• Material to process:

[Start of Attachment]

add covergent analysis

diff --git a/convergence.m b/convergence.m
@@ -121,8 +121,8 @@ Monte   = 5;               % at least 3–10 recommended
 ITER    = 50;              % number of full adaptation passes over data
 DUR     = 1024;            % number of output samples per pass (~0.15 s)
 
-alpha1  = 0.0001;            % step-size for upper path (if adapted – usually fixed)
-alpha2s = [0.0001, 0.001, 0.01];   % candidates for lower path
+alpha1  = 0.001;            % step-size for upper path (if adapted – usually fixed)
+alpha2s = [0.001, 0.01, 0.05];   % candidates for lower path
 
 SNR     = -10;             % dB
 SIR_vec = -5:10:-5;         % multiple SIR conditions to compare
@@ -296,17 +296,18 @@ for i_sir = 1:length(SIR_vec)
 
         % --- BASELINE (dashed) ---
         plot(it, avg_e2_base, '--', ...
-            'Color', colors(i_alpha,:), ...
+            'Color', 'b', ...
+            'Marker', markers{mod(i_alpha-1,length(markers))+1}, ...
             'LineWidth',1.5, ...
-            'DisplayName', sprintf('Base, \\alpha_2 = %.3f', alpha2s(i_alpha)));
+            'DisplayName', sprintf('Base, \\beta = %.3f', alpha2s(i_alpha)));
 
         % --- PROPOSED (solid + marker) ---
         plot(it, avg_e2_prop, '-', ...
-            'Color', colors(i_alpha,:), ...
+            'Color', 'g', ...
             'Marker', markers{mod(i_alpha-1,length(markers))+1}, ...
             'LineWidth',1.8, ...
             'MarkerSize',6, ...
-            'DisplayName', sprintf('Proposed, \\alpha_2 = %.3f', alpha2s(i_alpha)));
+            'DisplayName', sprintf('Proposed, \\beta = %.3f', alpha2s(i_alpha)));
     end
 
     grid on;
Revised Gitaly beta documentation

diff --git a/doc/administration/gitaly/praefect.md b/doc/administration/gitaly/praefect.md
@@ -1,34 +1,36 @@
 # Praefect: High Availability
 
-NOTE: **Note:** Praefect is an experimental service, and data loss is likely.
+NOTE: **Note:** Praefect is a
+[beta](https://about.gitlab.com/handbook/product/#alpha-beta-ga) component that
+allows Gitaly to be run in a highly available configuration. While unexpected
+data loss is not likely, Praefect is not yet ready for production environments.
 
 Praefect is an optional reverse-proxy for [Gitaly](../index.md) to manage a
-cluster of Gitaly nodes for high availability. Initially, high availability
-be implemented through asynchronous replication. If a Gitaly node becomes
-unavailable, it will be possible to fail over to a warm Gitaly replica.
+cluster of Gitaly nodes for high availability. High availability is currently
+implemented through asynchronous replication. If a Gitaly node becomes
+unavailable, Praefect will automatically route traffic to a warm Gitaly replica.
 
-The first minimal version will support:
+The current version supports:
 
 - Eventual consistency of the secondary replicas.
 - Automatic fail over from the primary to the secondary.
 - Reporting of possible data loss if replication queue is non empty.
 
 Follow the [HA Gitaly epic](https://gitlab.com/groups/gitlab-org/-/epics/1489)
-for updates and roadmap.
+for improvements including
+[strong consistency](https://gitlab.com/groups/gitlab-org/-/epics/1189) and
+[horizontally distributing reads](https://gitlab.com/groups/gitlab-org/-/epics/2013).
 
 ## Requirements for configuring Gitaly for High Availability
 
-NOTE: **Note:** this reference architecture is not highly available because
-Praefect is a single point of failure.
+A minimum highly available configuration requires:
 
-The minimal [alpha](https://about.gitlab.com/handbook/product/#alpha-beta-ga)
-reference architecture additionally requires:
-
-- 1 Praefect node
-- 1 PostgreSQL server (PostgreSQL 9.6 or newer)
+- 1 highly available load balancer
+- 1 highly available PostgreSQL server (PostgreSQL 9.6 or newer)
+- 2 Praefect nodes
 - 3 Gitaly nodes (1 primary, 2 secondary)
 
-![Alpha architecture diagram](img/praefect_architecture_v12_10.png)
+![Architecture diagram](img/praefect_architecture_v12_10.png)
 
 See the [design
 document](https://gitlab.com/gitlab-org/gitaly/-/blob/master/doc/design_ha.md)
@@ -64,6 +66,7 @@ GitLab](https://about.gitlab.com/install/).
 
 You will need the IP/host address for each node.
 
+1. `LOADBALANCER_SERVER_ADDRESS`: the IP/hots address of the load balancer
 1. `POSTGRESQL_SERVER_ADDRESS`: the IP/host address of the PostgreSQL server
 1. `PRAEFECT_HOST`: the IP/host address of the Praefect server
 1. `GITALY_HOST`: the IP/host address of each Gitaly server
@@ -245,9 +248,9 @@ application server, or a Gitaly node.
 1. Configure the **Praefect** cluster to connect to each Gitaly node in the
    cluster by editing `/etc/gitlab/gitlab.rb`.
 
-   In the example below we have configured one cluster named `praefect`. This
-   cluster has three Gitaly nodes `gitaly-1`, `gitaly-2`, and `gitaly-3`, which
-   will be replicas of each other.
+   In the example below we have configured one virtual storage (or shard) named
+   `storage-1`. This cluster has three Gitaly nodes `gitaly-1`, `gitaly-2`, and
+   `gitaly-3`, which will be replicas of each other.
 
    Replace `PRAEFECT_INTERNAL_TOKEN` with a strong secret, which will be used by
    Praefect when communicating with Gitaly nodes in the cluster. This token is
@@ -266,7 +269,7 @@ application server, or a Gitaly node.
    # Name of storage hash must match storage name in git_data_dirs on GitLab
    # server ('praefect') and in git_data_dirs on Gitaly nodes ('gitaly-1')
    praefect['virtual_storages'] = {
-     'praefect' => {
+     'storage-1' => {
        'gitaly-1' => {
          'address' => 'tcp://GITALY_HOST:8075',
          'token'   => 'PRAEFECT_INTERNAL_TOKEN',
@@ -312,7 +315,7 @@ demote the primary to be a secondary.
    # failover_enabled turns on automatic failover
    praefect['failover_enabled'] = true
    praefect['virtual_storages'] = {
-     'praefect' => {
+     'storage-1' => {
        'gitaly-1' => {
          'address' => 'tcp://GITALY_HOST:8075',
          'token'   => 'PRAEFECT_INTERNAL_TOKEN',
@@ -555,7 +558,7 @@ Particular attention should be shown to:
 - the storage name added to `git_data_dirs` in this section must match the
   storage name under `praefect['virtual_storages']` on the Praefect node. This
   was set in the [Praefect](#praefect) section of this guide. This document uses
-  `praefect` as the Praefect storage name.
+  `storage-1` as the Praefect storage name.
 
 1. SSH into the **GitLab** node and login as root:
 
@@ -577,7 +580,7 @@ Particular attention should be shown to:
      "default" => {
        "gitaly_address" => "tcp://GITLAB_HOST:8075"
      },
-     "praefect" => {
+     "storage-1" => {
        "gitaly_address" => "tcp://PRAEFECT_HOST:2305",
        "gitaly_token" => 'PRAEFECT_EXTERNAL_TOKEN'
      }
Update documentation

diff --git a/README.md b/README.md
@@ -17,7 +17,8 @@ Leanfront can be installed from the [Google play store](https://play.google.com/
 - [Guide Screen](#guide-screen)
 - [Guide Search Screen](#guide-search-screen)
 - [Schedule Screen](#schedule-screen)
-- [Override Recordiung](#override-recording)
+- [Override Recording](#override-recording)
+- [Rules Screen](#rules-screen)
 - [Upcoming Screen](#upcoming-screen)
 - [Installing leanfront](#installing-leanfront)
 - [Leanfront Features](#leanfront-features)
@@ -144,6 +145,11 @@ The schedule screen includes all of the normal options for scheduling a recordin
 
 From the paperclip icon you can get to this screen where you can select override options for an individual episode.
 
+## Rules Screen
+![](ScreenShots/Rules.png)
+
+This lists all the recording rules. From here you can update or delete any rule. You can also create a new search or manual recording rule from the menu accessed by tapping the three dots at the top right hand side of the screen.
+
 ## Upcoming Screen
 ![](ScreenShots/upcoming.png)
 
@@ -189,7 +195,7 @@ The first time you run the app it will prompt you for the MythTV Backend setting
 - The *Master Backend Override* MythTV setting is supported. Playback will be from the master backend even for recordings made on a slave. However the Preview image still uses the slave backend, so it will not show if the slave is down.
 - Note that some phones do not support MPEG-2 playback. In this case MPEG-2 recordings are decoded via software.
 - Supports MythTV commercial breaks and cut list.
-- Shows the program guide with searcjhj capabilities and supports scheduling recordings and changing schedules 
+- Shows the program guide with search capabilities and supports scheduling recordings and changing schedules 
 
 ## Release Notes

[End of Attachment]

• Your assignment: Copy the lines of the entries above that mention "length".

• Result of the exercise:
@@ -296,17 +296,18 @@ for i_sir = 1:length(SIR_vec)
+            'Marker', markers{mod(i_alpha-1,length(markers))+1}, ...
             'Marker', markers{mod(i_alpha-1,length(markers))+1}, ...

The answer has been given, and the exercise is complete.